Rude Health - Dr Maurice Gueret: 'Pass the bottle'
Male patients requesting a pigeon in a Cork hospital may not be ordering from the dinner menu
Some years ago, I wrote about the use of male urine bottles for nocturnal emergencies in hospitals, describing how the colloquial word “vase” could sow confusion.
When asked for a vase, a night nurse, without full training, replied, “How big is your bouquet, sir ?” I have heard that the object also causes embarrassment in Cork, where the said male urine bottle is known to gents as a “pigeon”, perhaps relating to the shape of said receptacle. Years ago, a correspondent of mine was in a hospital where a Swiss nurse was working. The sister was a formidable lady, with five languages under her belt. But, alas, the lass did not have Corkese. A patient called out for a pigeon during the night and, in confusion, the nurse asked: “Do you want to go out to feed them?” “No,” the man replied. “Do you want pigeon for lunch?” she asked. “No,” the man replied, getting desperate. So she asked him what he wanted a pigeon for. “I WANT TO PISS IN IT!” was the response. He got his wish. And his pigeon. Just in Swiss time.
“Dear Dr Gueret, do you agree with chemo? I don't!” I do get some good letters and, though I am behind with my correspondence, they keep me going. Idle doctors enjoy reading about what patients get up to and think about the health service. Most of us assume that chemo is short for chemotherapy, and that the lady in question wants my opinion on pharmaceutical cancer treatment. Before I start my dissertation on medical oncology, I shall tell you a true story about the word chemotherapy, and how it once affected a patient. An elderly man was undergoing TB treatment as an outpatient in a Dublin sanatorium. His therapy was going very well, but, despite this, he was noted to be very down in himself, fretful and fearful of the future. He was even starting to get his final affairs in order. It was assumed he had been visited by mental illness, but the true diagnosis, obtained by a good nurse, was far more interesting. It transpired that, during a visit to the TB outpatients, the man overheard his doctor recording a letter about him into the dictaphone. The word “chemotherapy” was used to describe the range of antibiotic treatments used for his TB, and the man assumed he must have cancer, and that the doctors were being kind by not telling him. When the truth was explained, and it was pointed out that the word “chemotherapy” actually means the treatment of any disease with drugs, all his worries floated away.
Words are very dangerous things in medicine.
Now, back to the question of whether I agree with the medical treatment of cancer. Of course I do. A few minutes in the blood or cancer outpatients at Our Lady's Children's Hospital in Crumlin should cure any doubting Thomas of the |life-saving difference such medicines can make. There must be thousands of adults walking this country today who would have perished as children without cancer chemotherapy. Now, I'm no Professor Crown, and I don't have the intimate or up-to-date knowledge of modern cancer therapeutics that he has.

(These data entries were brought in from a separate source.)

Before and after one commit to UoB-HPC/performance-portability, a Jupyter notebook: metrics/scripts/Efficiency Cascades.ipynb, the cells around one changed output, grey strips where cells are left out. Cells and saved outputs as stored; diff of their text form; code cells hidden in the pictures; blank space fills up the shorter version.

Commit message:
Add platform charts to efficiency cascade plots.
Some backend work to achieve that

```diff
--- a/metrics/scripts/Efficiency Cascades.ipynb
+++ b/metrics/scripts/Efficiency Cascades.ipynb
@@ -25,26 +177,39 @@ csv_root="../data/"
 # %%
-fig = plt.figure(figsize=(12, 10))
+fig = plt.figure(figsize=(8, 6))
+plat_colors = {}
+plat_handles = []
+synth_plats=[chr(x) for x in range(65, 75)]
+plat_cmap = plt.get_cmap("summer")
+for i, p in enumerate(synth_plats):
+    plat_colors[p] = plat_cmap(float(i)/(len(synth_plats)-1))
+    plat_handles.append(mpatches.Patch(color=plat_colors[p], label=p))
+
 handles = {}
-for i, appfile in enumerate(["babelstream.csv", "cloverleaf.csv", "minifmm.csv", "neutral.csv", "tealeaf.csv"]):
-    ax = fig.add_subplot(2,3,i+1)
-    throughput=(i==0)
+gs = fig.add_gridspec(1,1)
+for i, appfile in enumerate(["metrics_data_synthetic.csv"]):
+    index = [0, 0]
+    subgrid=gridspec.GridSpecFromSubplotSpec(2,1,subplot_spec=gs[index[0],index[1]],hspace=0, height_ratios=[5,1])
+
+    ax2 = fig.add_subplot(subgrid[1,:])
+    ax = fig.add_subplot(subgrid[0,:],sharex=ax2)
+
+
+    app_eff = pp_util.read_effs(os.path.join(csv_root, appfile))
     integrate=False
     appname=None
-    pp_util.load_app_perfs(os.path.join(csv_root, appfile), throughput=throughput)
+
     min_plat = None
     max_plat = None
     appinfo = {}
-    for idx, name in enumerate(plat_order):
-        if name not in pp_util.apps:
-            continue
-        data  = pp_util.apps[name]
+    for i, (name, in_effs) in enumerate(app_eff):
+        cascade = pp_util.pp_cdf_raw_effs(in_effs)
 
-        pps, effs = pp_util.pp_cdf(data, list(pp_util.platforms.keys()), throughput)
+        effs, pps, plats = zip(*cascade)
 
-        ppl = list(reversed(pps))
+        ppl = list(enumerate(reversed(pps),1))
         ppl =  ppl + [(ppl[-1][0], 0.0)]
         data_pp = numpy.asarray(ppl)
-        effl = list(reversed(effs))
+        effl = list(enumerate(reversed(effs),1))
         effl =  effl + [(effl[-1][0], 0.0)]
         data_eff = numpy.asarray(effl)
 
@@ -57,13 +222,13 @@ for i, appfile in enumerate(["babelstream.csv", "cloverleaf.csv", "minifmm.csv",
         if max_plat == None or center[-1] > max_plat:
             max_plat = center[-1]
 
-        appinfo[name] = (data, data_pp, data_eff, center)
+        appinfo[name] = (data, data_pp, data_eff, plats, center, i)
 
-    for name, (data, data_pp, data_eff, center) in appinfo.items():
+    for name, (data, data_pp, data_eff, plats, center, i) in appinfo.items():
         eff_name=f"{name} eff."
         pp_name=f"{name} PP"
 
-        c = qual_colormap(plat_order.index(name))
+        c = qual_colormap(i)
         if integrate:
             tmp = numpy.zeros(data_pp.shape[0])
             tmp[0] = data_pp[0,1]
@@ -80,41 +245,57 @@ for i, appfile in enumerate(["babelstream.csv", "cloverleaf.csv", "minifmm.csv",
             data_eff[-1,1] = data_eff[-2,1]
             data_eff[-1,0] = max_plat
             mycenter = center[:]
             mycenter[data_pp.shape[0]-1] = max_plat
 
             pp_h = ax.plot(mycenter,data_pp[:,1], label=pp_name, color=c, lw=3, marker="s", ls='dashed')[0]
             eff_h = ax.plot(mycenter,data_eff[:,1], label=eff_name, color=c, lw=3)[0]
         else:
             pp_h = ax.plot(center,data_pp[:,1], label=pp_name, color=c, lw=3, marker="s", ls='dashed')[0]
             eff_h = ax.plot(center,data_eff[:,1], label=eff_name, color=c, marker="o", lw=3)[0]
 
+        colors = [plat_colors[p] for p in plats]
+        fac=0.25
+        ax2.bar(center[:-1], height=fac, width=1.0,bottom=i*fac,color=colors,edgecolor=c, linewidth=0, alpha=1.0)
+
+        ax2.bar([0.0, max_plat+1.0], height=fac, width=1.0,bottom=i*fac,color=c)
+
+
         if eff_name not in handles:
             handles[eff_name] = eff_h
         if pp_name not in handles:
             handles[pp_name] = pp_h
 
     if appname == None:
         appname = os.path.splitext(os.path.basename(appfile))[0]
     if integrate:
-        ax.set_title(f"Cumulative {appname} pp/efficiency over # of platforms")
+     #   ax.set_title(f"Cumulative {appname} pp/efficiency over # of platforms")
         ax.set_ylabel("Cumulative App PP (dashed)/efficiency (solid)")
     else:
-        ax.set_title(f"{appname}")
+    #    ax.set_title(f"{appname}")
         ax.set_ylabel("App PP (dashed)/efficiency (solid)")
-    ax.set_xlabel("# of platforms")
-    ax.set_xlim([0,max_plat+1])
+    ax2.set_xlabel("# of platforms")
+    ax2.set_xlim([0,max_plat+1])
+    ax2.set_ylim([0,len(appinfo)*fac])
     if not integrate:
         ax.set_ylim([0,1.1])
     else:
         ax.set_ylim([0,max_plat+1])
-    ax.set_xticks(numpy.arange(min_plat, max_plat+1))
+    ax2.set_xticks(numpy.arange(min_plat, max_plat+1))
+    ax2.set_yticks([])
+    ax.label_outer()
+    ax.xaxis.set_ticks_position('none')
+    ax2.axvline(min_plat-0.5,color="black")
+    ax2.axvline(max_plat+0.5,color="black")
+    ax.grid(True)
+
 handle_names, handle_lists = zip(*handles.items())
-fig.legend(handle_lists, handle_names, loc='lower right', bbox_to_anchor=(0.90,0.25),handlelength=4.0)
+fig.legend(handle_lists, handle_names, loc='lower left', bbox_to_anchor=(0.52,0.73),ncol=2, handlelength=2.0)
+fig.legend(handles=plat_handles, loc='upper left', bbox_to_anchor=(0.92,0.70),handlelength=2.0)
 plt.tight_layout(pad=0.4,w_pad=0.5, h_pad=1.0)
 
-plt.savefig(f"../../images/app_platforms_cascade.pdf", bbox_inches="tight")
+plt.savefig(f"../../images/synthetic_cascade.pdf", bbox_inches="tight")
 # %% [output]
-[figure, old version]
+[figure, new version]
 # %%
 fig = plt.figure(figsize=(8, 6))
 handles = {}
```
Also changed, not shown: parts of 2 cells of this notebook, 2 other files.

But, in layman's terms, cancer treatments strive for three outcomes. One is the complete cure of a disease. Another is remission. And, if this is not possible, the third is slowing the disease in its tracks so the patient can have a better quality of life, fewer symptoms and, perhaps, live longer. There are always valid questions to be asked about whether cancer chemotherapy should be used. This depends on the age of the patient, how well he or she is, whether they have other diseases, what sort of cancer they have, and the stage of the road it has reached. Every cancer is different, just as every patient is different. You retain the right to refuse treatment, just as you have the right to request treatment. You have the right to know every minor detail of disease, treatment and prognosis. But you also have the right to ask not to be informed, and be kept cheerful and positive. You probably know what kind of doctor you have, but he or she needs to be told early, and clearly, what sort of patient you are.
I personally would choose to be in the ignorant-but-cheerful camp. As for the wisest question you could ask both your GP and oncologist, it's probably, “Well, what would you be having yourself?” Cancer chemotherapy with powerful medicines tends |to grab the headlines, but other treatments to be availed of include surgery and targeted radiotherapy.
When I began editing the Irish Medical Directory 20 years ago, we listed just 10 cancer specialists in Ireland. We now have more than 70 — half using radiation, half medicines. There were just 11 blood specialists (haematologists), and now there are more than 60. Still not enough, but we are getting there.
A retired pharmacist from the Queen's County of Laois has been in touch with enough gems about old remedies to fill a book, and that's what I might do with them someday. In the meantime, we'll dip in and out, starting with the early 20th-Century Pure Wine Movement, which encouraged Irish folk to take remedies such as Sharman Crawford's Invalid Cross Port. When the Dangerous Drugs Bill was going through the House of Commons, medicated wines were not covered. This Invalid Cross Port was promoted as a “restorative” from nature, free from “adulterants” and made from grapes grown on the southern slopes of the Alto Douro in Portugal. If anyone has one on top of the wardrobe, I'd very much like to try it!
- Dr Maurice Gueret is editor of the ‘Irish Medical Directory’